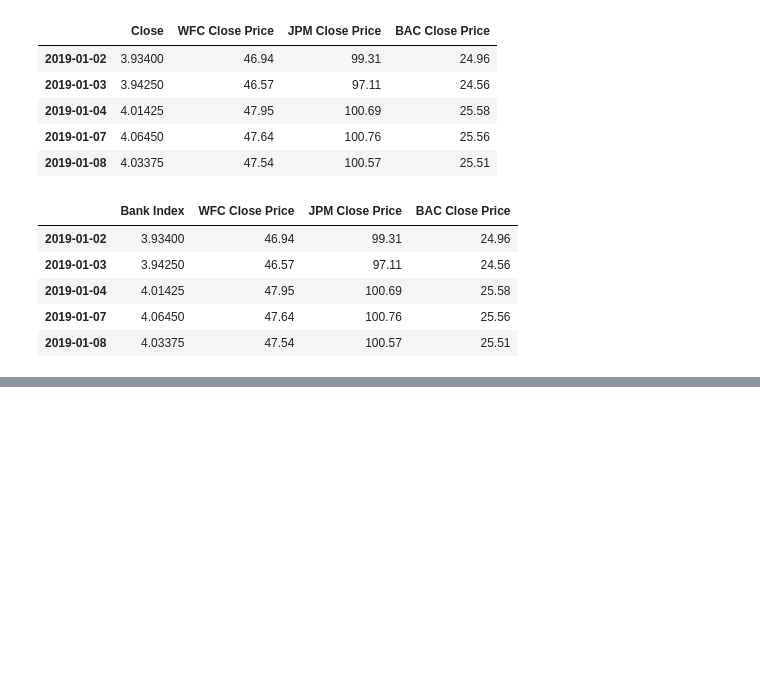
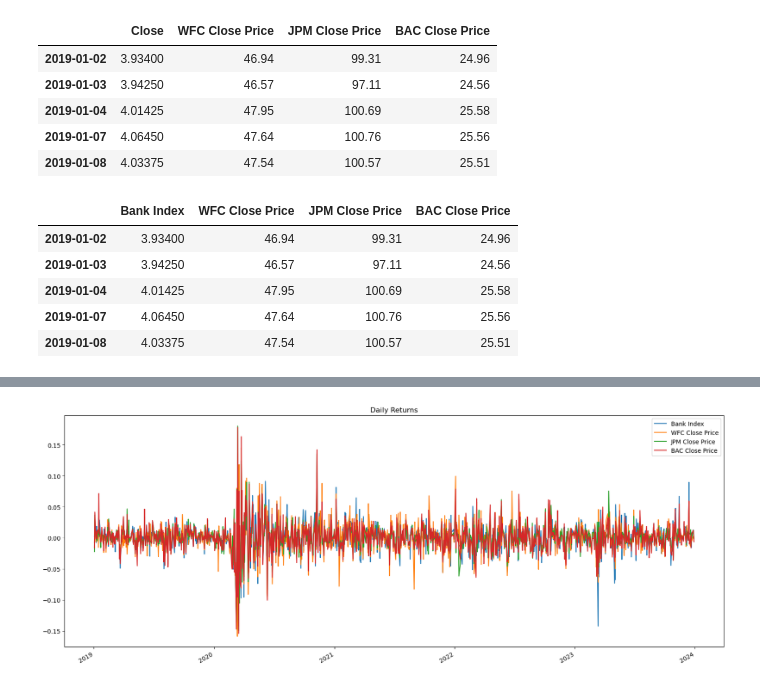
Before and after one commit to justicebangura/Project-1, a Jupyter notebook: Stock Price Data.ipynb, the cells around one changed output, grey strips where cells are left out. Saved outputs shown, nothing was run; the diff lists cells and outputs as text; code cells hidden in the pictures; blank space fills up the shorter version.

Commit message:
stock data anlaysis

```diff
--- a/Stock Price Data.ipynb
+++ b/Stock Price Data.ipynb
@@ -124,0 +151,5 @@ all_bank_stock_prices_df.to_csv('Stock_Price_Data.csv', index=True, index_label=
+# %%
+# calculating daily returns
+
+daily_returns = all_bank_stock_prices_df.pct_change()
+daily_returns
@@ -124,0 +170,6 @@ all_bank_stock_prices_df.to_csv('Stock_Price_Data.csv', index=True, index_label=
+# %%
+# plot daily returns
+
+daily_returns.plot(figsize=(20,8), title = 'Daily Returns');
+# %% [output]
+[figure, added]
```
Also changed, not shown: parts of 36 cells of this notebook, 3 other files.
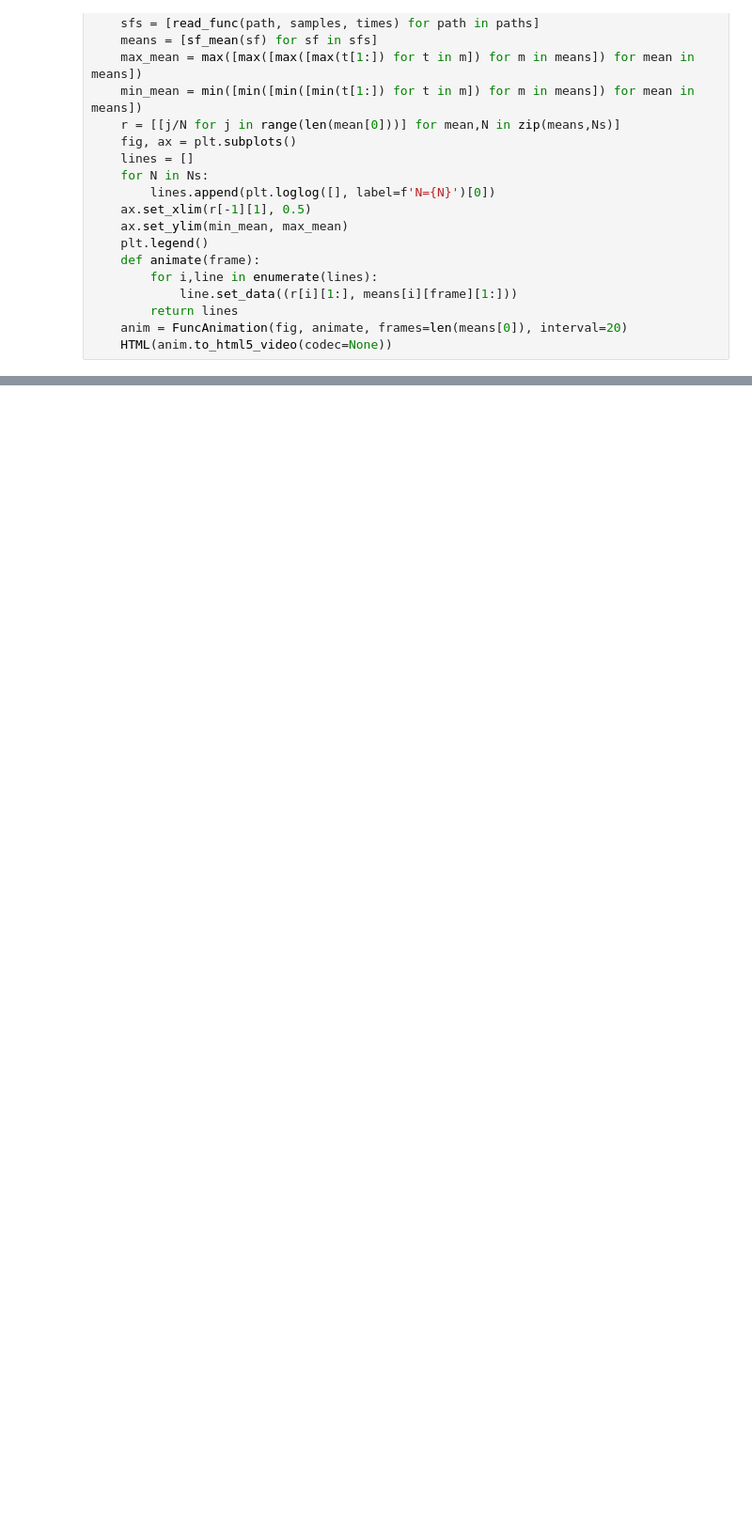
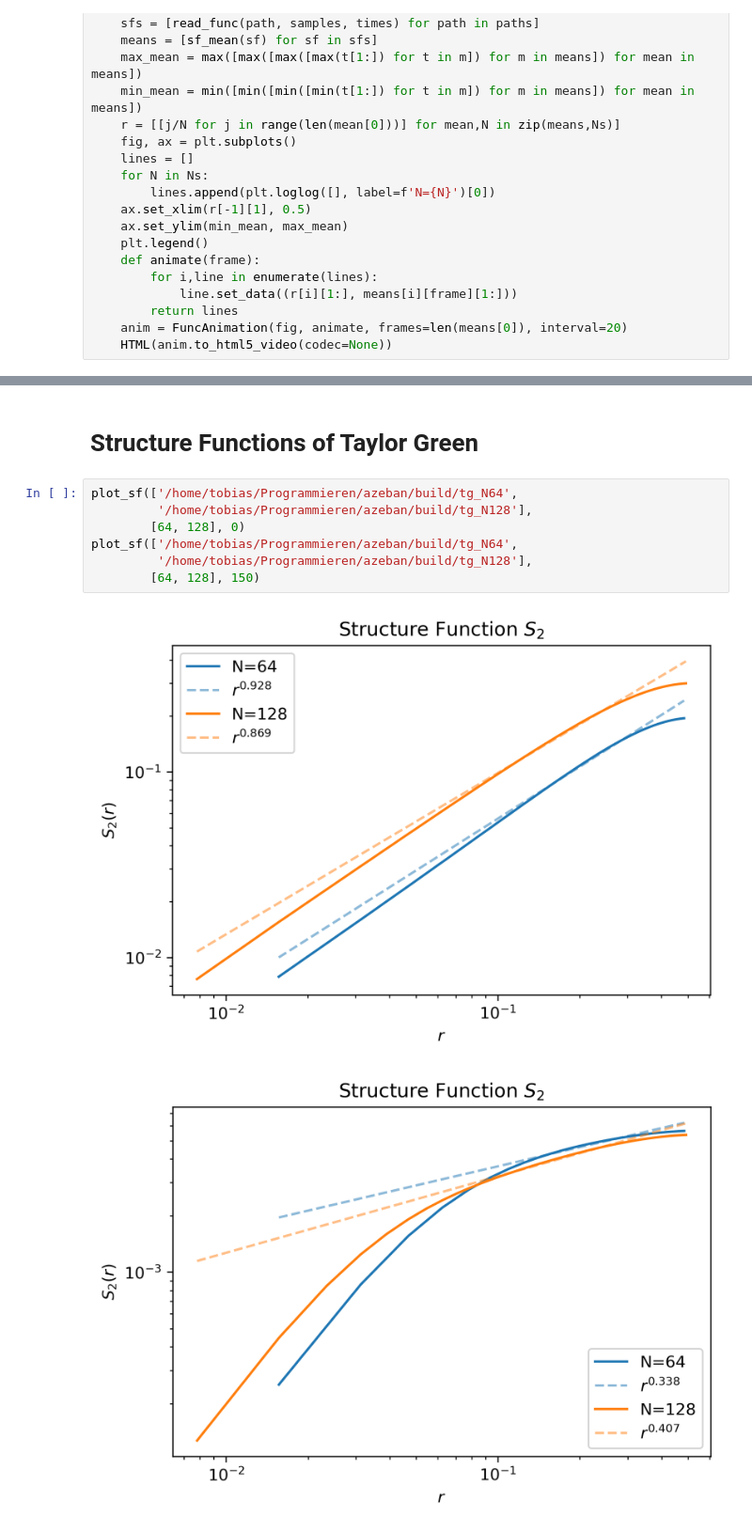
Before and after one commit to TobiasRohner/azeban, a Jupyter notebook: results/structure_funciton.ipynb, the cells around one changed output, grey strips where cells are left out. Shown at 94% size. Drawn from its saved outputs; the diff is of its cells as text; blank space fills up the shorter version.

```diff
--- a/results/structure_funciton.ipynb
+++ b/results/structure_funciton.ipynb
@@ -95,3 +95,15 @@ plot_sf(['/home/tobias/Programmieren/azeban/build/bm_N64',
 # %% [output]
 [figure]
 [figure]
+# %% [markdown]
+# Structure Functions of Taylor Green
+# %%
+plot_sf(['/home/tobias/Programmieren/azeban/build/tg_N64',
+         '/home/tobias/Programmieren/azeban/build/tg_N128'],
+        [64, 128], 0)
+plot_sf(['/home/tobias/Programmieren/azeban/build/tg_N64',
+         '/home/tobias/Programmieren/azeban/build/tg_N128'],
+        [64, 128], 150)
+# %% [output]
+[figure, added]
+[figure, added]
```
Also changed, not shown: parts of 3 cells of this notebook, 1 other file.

-=-=-=-=-

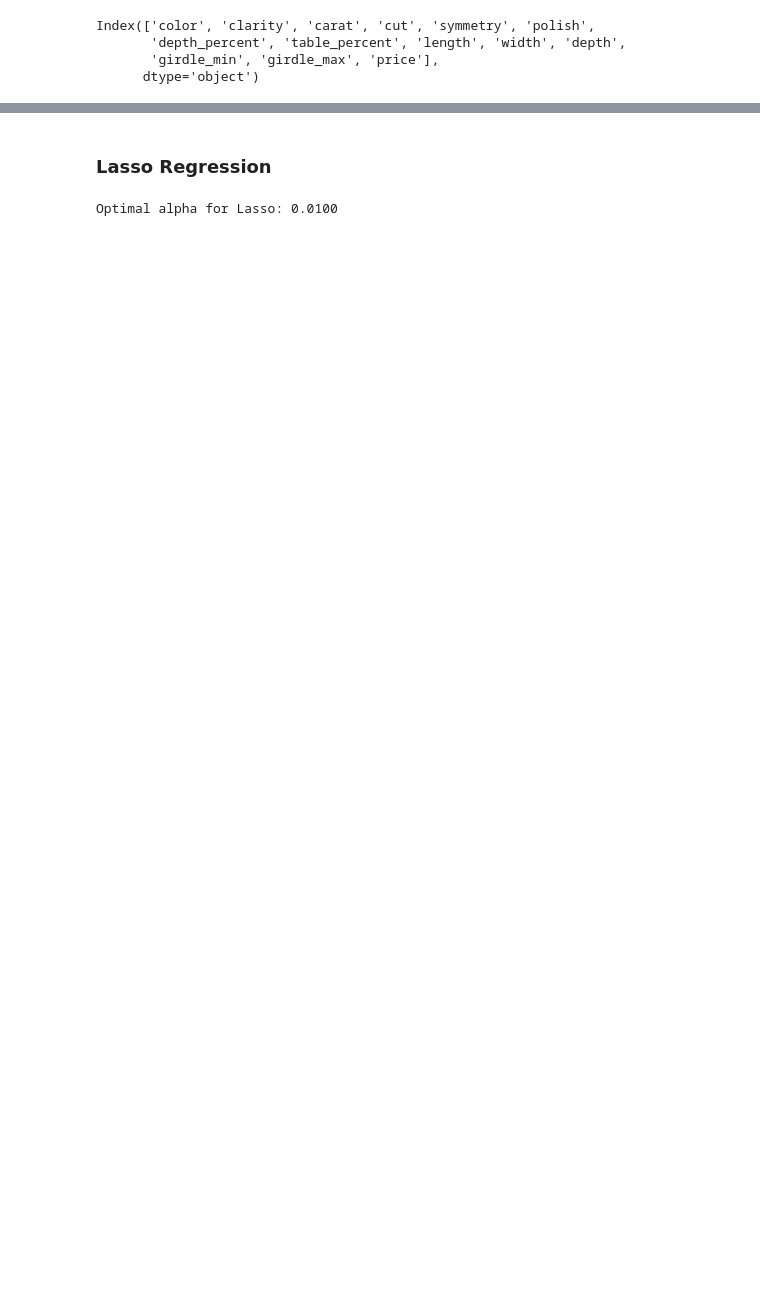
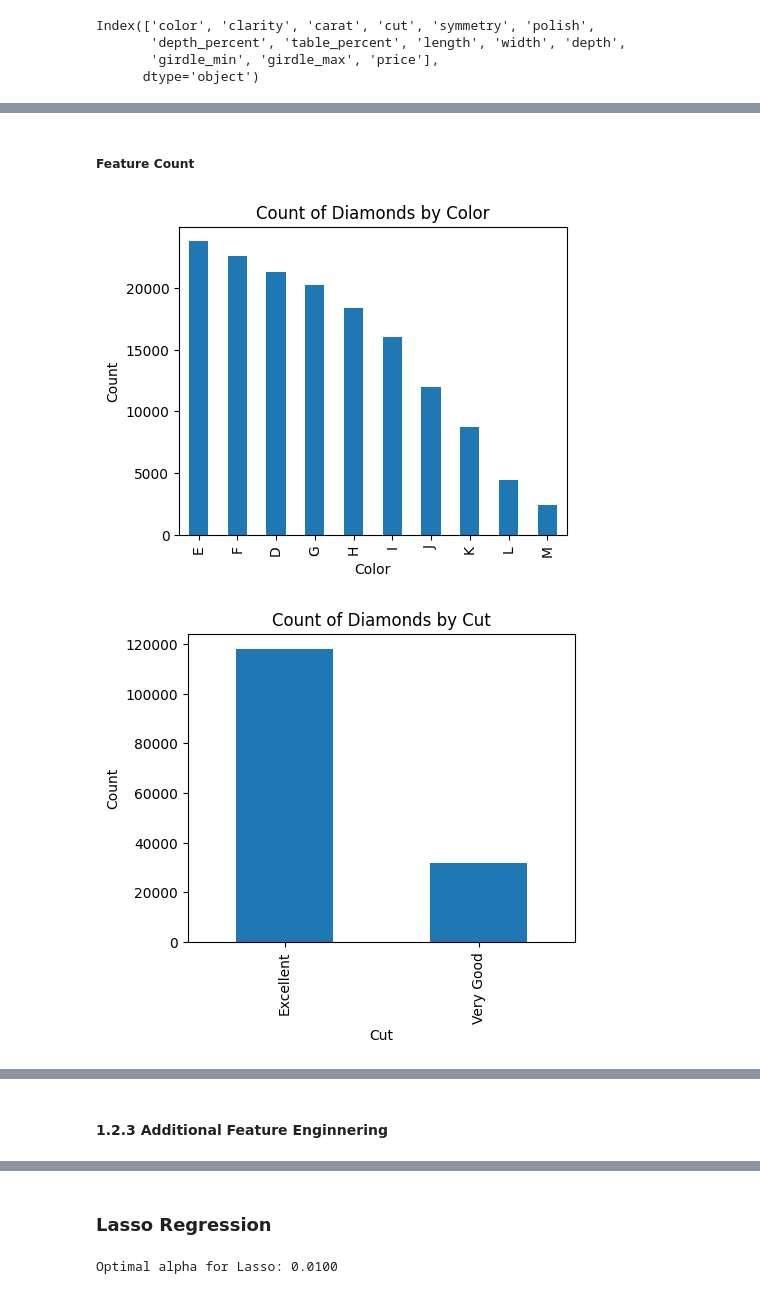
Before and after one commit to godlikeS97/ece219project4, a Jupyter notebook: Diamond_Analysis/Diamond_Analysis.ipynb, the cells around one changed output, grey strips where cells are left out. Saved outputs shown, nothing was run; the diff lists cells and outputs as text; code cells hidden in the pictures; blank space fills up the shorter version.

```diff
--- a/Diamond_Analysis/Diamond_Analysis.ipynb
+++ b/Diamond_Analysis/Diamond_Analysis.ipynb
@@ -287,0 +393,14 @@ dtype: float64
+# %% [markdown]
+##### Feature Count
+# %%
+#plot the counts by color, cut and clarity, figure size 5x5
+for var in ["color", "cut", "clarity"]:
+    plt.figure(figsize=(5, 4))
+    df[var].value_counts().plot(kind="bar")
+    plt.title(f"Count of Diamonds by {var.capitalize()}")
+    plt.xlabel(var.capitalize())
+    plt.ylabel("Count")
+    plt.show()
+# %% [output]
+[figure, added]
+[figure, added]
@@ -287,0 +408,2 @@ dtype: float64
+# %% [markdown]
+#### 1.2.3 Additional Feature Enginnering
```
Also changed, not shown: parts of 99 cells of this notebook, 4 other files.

-=-=-=-=-

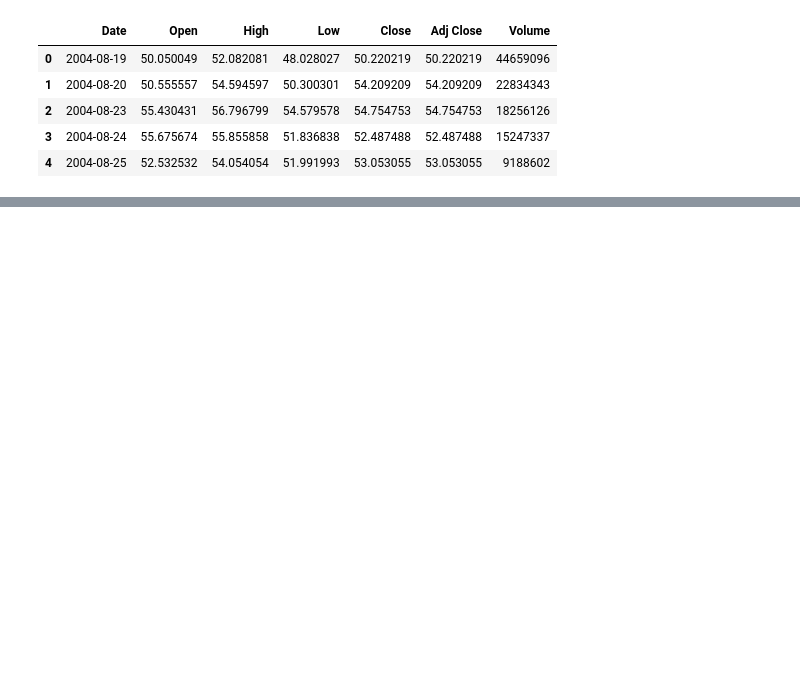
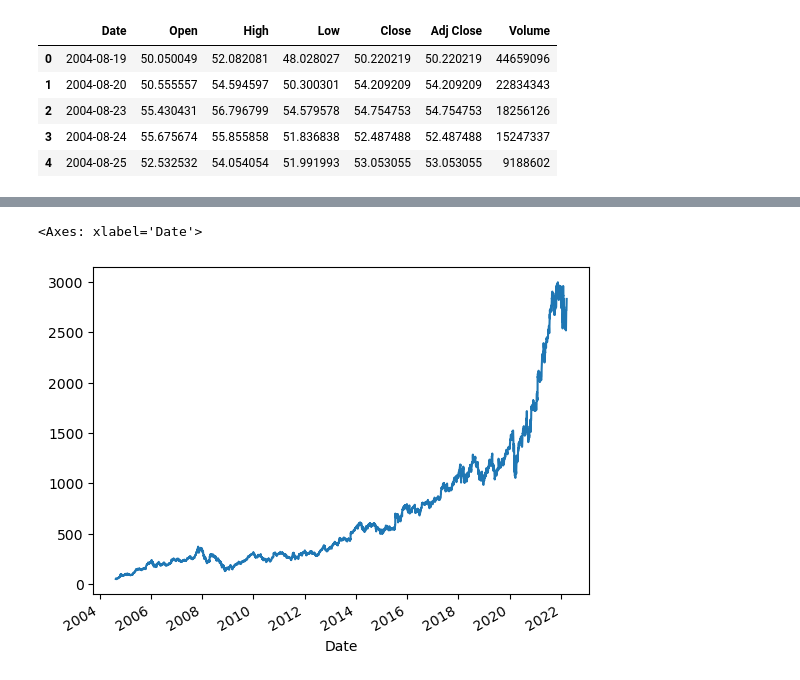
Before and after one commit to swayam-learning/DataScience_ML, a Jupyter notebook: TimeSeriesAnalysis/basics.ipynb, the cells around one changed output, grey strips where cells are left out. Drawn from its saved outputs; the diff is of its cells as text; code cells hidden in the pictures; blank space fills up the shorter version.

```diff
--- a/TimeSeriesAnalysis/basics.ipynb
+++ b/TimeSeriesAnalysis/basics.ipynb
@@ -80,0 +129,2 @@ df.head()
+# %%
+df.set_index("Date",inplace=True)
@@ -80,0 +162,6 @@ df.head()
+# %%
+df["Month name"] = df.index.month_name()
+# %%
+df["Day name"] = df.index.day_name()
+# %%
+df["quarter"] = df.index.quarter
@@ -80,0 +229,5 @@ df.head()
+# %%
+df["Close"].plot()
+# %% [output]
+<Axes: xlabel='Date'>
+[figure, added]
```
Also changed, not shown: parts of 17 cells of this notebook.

-=-=-=-=-

> YOUR OBJECTIVE
Determine the number of lines in these entries that contain the word "files", and write only that number.

> TASK SOLUTION
2